[[ SUPPLIED INFORMATION, beginning ]]
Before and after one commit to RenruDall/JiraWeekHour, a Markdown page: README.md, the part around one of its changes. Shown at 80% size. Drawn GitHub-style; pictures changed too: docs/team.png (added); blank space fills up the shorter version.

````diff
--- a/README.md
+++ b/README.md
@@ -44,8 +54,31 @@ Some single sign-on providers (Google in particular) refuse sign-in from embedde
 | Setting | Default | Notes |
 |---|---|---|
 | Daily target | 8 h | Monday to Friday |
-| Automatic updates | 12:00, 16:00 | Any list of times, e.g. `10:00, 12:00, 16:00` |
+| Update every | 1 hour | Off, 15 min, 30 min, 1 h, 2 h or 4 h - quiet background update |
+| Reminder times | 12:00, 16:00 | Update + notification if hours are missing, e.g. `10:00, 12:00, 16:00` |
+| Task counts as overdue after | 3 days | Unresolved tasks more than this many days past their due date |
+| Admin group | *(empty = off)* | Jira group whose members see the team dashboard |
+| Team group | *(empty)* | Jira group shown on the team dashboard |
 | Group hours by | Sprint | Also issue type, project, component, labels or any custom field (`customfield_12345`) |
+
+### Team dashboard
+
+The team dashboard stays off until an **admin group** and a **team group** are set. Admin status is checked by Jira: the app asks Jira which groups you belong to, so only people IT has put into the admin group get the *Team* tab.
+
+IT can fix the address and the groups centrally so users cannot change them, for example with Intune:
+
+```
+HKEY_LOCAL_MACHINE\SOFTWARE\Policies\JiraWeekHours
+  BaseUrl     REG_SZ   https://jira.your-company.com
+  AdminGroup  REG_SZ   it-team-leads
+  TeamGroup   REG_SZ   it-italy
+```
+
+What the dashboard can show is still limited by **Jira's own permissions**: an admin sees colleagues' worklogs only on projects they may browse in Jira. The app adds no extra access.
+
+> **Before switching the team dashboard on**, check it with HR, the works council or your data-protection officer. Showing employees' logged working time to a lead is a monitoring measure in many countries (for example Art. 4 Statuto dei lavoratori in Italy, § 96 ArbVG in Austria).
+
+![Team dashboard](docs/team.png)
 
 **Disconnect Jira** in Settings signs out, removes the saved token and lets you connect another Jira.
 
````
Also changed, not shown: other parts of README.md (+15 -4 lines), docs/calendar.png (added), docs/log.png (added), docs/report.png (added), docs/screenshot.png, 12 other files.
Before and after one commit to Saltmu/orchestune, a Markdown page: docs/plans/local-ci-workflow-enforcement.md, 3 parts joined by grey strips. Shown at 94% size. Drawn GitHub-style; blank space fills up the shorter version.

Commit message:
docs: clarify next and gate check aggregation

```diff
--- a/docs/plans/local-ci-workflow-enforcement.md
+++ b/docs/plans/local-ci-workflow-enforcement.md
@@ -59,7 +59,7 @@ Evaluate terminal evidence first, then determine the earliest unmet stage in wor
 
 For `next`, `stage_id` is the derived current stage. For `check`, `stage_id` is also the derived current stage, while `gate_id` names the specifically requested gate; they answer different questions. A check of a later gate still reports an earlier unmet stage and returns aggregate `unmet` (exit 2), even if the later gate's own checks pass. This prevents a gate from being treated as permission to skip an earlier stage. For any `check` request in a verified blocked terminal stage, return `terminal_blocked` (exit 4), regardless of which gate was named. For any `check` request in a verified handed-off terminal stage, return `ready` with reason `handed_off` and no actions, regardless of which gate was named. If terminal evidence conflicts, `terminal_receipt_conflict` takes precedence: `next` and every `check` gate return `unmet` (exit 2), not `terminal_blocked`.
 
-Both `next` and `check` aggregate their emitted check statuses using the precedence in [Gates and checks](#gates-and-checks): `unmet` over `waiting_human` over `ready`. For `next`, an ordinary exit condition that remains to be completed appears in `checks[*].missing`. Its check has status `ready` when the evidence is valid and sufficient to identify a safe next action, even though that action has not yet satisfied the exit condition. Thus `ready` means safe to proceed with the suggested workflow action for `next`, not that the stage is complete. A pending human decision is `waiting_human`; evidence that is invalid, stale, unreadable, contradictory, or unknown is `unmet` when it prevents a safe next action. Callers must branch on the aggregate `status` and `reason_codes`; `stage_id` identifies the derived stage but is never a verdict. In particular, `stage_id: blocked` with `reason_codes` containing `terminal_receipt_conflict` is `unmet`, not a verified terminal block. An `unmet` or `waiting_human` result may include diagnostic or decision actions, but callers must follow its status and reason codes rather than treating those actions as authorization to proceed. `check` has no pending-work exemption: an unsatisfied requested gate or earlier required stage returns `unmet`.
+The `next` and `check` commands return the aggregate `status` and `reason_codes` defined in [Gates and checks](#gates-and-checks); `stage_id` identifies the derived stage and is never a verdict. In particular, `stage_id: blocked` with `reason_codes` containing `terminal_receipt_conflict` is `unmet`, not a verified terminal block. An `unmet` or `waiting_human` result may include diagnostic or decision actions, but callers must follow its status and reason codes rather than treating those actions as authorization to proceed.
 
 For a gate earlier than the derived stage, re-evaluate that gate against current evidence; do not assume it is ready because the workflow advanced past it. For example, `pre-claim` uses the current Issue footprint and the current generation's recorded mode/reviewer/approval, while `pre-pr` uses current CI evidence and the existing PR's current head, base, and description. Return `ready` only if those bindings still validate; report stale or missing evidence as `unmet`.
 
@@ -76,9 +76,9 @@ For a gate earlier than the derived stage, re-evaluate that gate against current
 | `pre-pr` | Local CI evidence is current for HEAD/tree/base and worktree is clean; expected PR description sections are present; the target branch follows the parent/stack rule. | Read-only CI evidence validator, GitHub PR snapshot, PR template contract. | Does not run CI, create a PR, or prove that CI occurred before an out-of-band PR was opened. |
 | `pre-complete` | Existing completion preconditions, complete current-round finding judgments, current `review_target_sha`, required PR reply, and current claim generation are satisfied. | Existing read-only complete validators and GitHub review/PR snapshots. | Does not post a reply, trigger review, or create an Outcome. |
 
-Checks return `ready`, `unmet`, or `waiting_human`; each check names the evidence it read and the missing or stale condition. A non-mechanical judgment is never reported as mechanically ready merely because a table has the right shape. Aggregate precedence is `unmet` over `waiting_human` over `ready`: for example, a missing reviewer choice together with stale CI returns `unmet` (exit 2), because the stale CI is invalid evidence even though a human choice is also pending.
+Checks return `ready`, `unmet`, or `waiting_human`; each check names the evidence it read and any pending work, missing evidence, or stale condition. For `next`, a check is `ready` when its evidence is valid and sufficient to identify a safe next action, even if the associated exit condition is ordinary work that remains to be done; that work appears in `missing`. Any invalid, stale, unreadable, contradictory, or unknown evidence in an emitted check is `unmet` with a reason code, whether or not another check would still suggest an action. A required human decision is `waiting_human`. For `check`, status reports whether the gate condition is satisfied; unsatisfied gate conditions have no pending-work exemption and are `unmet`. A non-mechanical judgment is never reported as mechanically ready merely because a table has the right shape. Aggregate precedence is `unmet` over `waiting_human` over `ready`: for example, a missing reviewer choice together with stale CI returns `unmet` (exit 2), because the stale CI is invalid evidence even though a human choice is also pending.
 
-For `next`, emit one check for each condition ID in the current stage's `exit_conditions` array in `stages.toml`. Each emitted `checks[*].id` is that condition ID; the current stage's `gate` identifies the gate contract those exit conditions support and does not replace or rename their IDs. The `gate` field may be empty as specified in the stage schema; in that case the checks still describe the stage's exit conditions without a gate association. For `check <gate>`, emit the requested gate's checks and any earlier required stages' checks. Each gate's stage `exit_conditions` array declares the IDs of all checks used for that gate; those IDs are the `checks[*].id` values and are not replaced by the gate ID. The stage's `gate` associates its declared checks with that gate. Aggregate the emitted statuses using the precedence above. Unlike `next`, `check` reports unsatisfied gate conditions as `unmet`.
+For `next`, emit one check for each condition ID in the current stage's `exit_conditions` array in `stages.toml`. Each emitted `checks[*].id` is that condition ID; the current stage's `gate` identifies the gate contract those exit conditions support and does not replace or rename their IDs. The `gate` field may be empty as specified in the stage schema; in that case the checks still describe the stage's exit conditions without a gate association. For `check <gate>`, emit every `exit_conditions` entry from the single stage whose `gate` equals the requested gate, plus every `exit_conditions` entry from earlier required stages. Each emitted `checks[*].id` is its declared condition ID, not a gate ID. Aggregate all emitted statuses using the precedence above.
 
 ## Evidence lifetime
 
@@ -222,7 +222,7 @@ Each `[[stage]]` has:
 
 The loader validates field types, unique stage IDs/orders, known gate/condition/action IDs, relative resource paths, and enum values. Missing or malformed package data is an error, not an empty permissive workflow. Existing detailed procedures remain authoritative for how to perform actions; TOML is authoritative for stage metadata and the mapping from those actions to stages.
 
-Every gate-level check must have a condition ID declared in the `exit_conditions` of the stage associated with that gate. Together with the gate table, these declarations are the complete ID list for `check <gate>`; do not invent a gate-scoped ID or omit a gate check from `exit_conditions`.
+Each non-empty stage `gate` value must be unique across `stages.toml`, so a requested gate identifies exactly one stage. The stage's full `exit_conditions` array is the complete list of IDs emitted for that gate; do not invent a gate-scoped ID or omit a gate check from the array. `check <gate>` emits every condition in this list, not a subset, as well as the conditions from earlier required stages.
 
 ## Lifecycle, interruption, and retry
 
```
[[ SUPPLIED INFORMATION, end ]]
EXERCISE:
Every line of the material that includes the word "README" needs to be copied.

WRITTEN SOLUTION:
Before and after one commit to RenruDall/JiraWeekHour, a Markdown page: README.md, the part around one of its changes. Shown at 80% size. Drawn GitHub-style; pictures changed too: docs/team.png (added); blank space fills up the shorter version.
--- a/README.md
+++ b/README.md
Also changed, not shown: other parts of README.md (+15 -4 lines), docs/calendar.png (added), docs/log.png (added), docs/report.png (added), docs/screenshot.png, 12 other files.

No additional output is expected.